Work instructions:
Each line below is to be repeated exactly; any picture is to be left out.

Records shown:
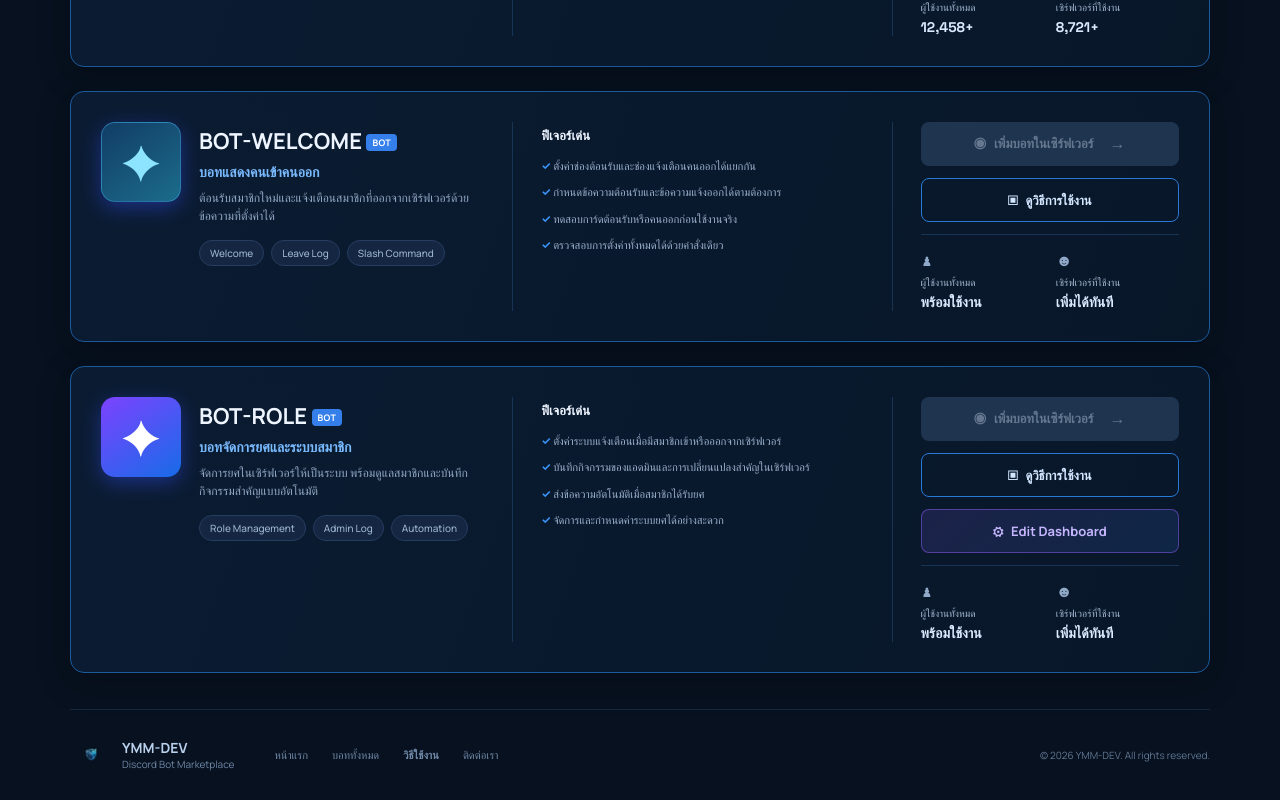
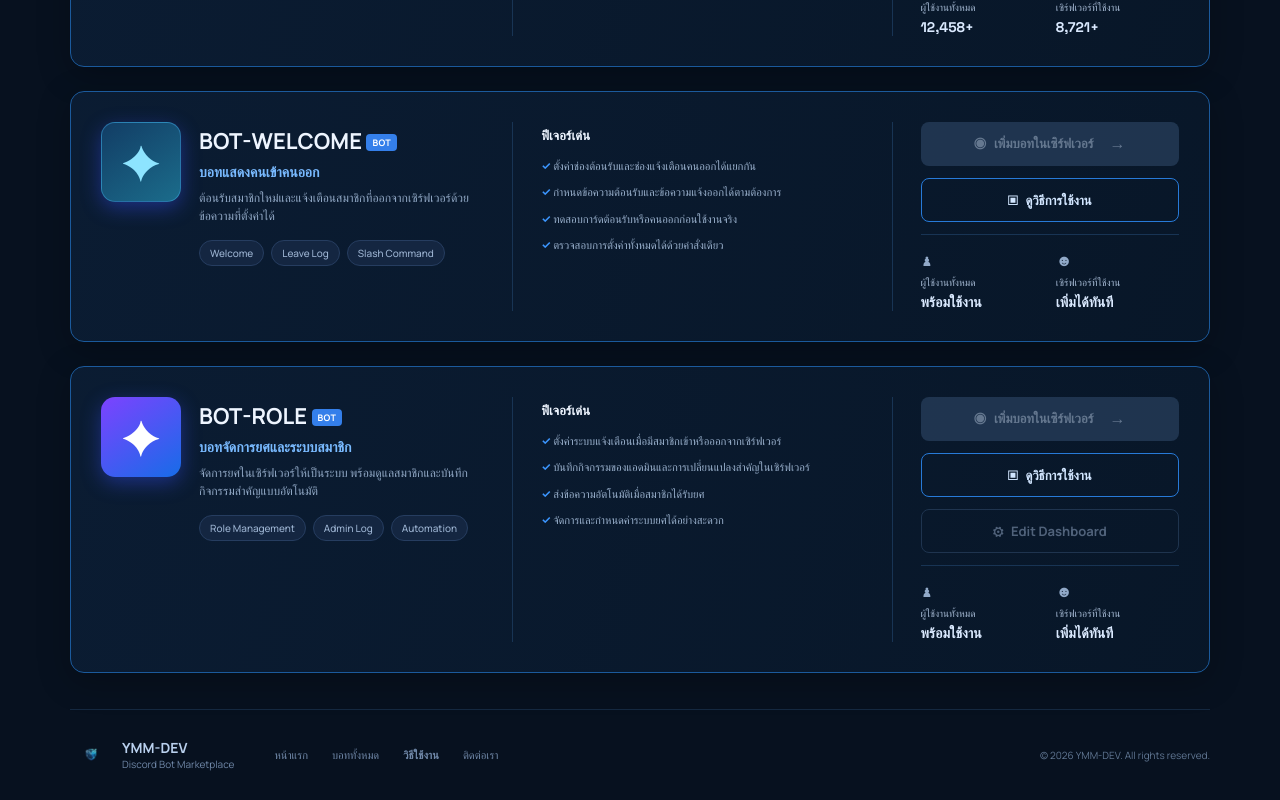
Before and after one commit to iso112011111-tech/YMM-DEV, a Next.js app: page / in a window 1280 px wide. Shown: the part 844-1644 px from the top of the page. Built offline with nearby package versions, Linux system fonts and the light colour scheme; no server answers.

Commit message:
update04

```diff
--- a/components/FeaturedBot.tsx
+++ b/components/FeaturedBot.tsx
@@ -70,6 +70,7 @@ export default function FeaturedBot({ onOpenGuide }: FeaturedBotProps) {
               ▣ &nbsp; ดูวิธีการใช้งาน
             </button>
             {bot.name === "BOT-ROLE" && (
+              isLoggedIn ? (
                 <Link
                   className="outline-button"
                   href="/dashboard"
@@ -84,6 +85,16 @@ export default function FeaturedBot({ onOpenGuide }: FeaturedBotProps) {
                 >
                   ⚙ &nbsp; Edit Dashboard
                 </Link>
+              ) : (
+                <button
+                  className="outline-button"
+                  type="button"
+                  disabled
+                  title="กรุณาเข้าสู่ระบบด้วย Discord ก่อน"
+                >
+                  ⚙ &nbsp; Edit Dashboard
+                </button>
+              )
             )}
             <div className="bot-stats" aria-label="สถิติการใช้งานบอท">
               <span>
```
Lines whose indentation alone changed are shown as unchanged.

Your solution:
Before and after one commit to iso112011111-tech/YMM-DEV, a Next.js app: page / in a window 1280 px wide. Shown: the part 844-1644 px from the top of the page. Built offline with nearby package versions, Linux system fonts and the light colour scheme; no server answers.

Commit message:
update04

```diff
--- a/components/FeaturedBot.tsx
+++ b/components/FeaturedBot.tsx
@@ -70,6 +70,7 @@ export default function FeaturedBot({ onOpenGuide }: FeaturedBotProps) {
               ▣ &nbsp; ดูวิธีการใช้งาน
             </button>
             {bot.name === "BOT-ROLE" && (
+              isLoggedIn ? (
                 <Link
                   className="outline-button"
                   href="/dashboard"
@@ -84,6 +85,16 @@ export default function FeaturedBot({ onOpenGuide }: FeaturedBotProps) {
                 >
                   ⚙ &nbsp; Edit Dashboard
                 </Link>
+              ) : (
+                <button
+                  className="outline-button"
+                  type="button"
+                  disabled
+                  title="กรุณาเข้าสู่ระบบด้วย Discord ก่อน"
+                >
+                  ⚙ &nbsp; Edit Dashboard
+                </button>
+              )
             )}
             <div className="bot-stats" aria-label="สถิติการใช้งานบอท">
               <span>
```
Lines whose indentation alone changed are shown as unchanged.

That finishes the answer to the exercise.